“N.J. Gas Station Workers Cheated Out of Pay to Get $1M in Back Wages.” That was a headline in the New Jersey Star-Ledger. It's a classic tale of big, bad business trying to stick it to the little guy. And this time, the little guy prevailed with help of crack law enforcement.

But is that really the story?

Maybe. But maybe not. What we know is that in 2011 the Department of Labor found that scores of gas station owners in the Garden State (where self-service is outlawed to protect gas station attendant jobs) failed to comply properly with the Fair Labor Standards Act, including paying over-time to some eligible workers. In some instances, bosses probably were trying to skirt laws about how much workers must be paid, and reports suggest some workers were being paid off-the-books.
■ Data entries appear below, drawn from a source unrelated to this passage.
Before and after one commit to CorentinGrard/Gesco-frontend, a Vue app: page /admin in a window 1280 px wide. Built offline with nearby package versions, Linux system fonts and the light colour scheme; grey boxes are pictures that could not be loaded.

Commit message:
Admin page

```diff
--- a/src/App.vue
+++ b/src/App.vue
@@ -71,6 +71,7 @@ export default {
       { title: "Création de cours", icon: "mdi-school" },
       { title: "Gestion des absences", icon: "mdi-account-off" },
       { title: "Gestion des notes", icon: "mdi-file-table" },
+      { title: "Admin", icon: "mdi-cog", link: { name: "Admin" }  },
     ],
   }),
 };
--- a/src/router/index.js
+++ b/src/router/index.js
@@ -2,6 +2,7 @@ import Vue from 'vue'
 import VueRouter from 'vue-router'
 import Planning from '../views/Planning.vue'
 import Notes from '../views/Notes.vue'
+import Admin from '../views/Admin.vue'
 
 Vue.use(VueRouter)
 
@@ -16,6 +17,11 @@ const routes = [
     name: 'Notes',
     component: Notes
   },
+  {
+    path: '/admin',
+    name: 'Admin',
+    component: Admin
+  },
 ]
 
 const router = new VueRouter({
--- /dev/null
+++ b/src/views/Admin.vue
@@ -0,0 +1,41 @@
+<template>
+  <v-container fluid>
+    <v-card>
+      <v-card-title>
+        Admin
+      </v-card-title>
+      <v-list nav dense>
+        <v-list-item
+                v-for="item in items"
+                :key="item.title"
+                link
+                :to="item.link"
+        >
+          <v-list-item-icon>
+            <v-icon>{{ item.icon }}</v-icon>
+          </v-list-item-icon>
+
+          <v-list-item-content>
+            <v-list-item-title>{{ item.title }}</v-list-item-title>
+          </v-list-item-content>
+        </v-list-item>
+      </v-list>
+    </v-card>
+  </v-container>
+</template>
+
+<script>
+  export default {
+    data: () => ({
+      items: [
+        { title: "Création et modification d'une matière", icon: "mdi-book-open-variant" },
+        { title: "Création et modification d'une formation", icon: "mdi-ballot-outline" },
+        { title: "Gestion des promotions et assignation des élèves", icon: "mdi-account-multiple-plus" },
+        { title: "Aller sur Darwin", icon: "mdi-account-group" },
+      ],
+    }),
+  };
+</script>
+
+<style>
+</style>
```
There's no excuse for circumventing tax laws or ignoring minimum wage requirements. However, in many of these cases, rather than big, bad, greedy industrialists exploiting poor workers, the gas station owners themselves could just as easily be cast as the “little guys,” struggling to make sense of complicated, antiquated regulations imposed by the real lords of power in the modern economy—the government.

Sal Risalvato, director of the New Jersey Gasoline, C-Store, Automotive Association explained that many gas station owners who were found out-of-compliance lack professional payroll departments and were simply trying to simplify their record-keeping hassles. They weren't short-changing their workers. Many were paying more than they were legally compelled to, but had just failed to follow the precise calculations of the law.

Risalvato prudently said he was glad that the Department of Labor will soon hold training seminars to help gas station owners understand the nuances of what's required by law. And, sure, it's nice for government to offer such assistance, but the very need for such training programs exemplifies the big-picture problem: Government rules have become so complicated that would-be entrepreneurs can't start businesses and small business owners have to dedicate their afternoons to learning the ins and outs of bureaucratic red tape, rather than actually working to provide services and create jobs.

This is not the recipe for a dynamic economy and robust job creation. Yes, Americans want some basic government oversight to ensure basic workers' rights are protected and workplaces are safe. Yet it's increasingly clear we've gone too far in allowing government to micromanage the minutiae of business-life.

The Fair Labor Standards Act is an ideal example of our current, often antiquated, regulatory regime. FLSA was enacted in 1938 during the Great Depression. Back then, most jobs could be easily categorized; work was typically performed for certain hours during the day, at a specific place of employment. That's not so today, which makes it a challenge to apply many of FLSA's out-dated concepts.

FLSA, for example, requires that non-exempt employees receive a minimum wage (currently $7.25) and time-and-a-half for time worked in excess of 40 hours per week. Employers must carefully monitor exactly how much times these employees work in order to comply. Exempt workers—generally white collar, professional workers—who receive a set salary rather than an hourly wage operate differently, and don't necessarily accrue over-time.

So who can companies safely put on salary? The Department of Labor requires that exempt employees' work must involve the “consistent exercise of discretion and judgment.” How does this apply to accountants, computer technicians, and other engineers, whose valuable technical skills command far more than minimum wage, but whose early work is often closely supervised and focused on following complicated procedures and protocols? Are they exercising discretion and judgment?

Employers face an equally difficult challenge in deciding exactly what constitutes “work.” Does checking email from home count? What about other time spent on company-owned computers or other electronic devices? What about commuting time?

Most troublingly for those who care about work-place flexibility, working from home opens a Pandora's box of question, since at-home workers typically blur the lines of work and home life. Such flexibility can be a boon to workers—particularly women who often crave positions that allow them to be available for kids during the traditional work day. But if at-home work creates major administrative hassles—and worse, potential liability exposure—many companies may simply default to disallowing at-home work entirely.

Teams of well-paid DOL bureaucrats have the luxury of noodling on questions such as how to apply Depression-era distinctions to our twenty-first century workplaces. Companies struggling to survive in this weak economy don't.

Americans understand big business boogiemen don't just pay a price for outdated regulations—workers and our entire economy suffer, too. It's past time for Congress to reform laws like the Fair Labor Standards Act so that government doesn't stifle job creation in the name of helping workers.